PPD/PSD Rui Rio The name might be somewhat misleading, as the PSD is not a traditional Social Democratic Party, being much closer to the right-wing. A major party (the biggest in terms of party membership), particularly strong in the interior North and Center regions, it is a big tent party and the equivalent of any other centre-right party in Europe such as the British Conservative Party, the Spanish People's Party, or the German CDU. PSD was founded right after the 1974 Revolution as Partido Popular Democrático (Democratic Peoples' Party) by many personalities of the so-called "liberal wing" of the fascist regime, like Francisco Sá Carneiro (the PSD historical leader) and Francisco Pinto Balsemão. The current President of Portugal, Marcelo Rebelo de Sousa, is a former leader. 1974
CDS – People's Party
Centro Democrático e Social – Partido Popular
CDS–PP Assunção Cristas A traditional Christian Democrat party, very similar to the German CSU. Also founded after the revolution, it is to the right of the PSD, and advocates stringent social and religious conservatism. In 1976 it was the only party that voted against approval of a socialist constitution. After a more populist right-wing tendency with his leaders Manuel Monteiro and Paulo Portas in the 1990s and early 2000s, it returned to its centrist Christian Democrat roots with Paulo Portas' second period in its leadership in the late 2000s. 1974
Earth Party
Partido da Terra
MPT José Inácio Faria A centre-right green party, founded in 1993 by a faction of the People's Monarchist Party. 1993
Alliance
Aliança
A Pedro Santana Lopes A party formed by former Social Democratic leader and former Prime Minister Pedro Santana Lopes. 2018

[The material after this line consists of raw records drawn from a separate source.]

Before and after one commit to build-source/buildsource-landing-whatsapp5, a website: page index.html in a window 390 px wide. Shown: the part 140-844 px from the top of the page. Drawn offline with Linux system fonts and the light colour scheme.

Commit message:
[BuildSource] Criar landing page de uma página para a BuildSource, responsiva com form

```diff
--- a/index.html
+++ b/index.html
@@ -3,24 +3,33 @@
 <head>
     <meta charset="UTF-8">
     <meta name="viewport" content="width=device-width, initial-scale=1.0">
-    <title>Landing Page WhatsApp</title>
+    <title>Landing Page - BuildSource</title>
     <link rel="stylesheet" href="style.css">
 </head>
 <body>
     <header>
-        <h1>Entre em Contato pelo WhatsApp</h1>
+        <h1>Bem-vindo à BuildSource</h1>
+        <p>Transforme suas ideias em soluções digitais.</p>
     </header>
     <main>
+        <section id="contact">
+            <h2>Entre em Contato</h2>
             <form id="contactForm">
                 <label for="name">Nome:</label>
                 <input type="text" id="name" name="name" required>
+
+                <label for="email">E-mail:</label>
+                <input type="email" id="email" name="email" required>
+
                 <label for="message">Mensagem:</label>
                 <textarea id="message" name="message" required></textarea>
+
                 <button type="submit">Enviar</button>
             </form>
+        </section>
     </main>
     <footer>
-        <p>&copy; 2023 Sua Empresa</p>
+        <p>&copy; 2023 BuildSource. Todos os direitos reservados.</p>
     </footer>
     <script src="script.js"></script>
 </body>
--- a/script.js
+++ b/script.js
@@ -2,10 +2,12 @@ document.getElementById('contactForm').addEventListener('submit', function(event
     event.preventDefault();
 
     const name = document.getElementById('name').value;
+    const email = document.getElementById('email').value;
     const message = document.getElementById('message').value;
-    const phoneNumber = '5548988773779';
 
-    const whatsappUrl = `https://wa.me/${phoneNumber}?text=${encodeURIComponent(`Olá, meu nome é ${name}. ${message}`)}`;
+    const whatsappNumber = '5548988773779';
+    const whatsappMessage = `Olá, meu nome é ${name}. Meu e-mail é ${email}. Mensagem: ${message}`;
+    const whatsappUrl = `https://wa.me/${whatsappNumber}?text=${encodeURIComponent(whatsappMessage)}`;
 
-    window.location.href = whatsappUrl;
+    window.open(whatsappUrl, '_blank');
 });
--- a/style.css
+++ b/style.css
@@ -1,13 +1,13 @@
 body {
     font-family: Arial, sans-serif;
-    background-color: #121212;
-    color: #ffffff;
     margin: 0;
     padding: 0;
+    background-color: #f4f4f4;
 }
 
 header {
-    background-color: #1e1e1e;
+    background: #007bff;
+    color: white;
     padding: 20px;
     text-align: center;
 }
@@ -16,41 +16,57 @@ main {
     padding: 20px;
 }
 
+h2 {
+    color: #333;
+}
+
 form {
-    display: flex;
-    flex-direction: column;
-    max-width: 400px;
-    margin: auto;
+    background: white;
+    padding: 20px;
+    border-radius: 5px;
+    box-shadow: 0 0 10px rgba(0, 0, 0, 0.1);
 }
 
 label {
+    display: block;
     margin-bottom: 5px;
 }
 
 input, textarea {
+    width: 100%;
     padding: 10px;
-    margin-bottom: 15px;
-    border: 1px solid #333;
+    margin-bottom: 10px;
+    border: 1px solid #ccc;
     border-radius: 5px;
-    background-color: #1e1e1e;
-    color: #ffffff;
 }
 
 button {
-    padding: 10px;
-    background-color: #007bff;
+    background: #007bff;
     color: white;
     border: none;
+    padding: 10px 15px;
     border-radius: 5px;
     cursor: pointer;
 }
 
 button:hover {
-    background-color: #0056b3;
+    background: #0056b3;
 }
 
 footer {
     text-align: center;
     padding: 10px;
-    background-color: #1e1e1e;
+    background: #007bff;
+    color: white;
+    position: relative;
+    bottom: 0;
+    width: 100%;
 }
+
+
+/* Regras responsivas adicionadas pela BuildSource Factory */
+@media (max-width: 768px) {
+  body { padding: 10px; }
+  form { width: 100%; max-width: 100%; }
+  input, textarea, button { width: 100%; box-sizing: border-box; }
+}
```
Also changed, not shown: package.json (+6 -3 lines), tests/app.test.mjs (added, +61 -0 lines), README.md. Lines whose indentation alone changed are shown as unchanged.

Right-wing[edit]

Name Abbr. Leader History Founded
People's Monarchist Party
Partido Popular Monárquico
PPM Paulo Estevão Small monarchist party with little political expression. It is known that the pretender heir to the Portuguese throne, Dom Duarte Pio, does not support this party, since the question of monarchical regime is considered to be above partisanship. 1974
Citizenship and Christian Democracy Party
Partido Cidadania e Democracia Cristã
PPV/CDC Luís Botelho Ribeiro Originally called Portugal pro Vida (Portugal pro Life), it is a socially conservative political party that opposes abortion and euthanasia and promotes other elements of Catholic social teaching. 2009

Far-right[edit]

Name Abbr. Leader History Founded
National Renovator Party
Partido Nacional Renovador
PNR José Pinto Coelho Ultranationalist party, very simillar to the French National Rally. 2000

Extinct parties[edit]

This list presents the parties of the current Third Republic that were once recognized by the Portuguese Constitutional Court but ceased to exist. It is organized by political spectrum and alphabetical order (in Portuguese).

Far-left[edit]

Left-wing[edit]

Centre-left[edit]

Centre[edit]

Centre-right[edit]

Right-wing[edit]

Far-right[edit]

Historical parties[edit]

This list includes the political parties that existed before the Third Republic, in chronological order.

Constitutional Monarchy (1834–1910)[edit]

First Republic (1910-1926)[edit]

Ditadura Nacional (1926-1933)[edit]

Estado Novo (1933-1974)[edit]

See also[edit]

References[edit]

External links[edit]

  • "Partidos Políticos". Comissão Nacional de Eleições. Retrieved 2018-10-31.
  • "Arquivo Electrónico da Democracia Portuguesa - História dos Partidos". Centro de Documentação 25 de Abril. Retrieved 2006-06-20.
  • "Partidos e Movimentos Portugueses". Centro de Estudos do Pensamento Político. Retrieved 2005-05-17.
  • Results of the parliamentary election of 2011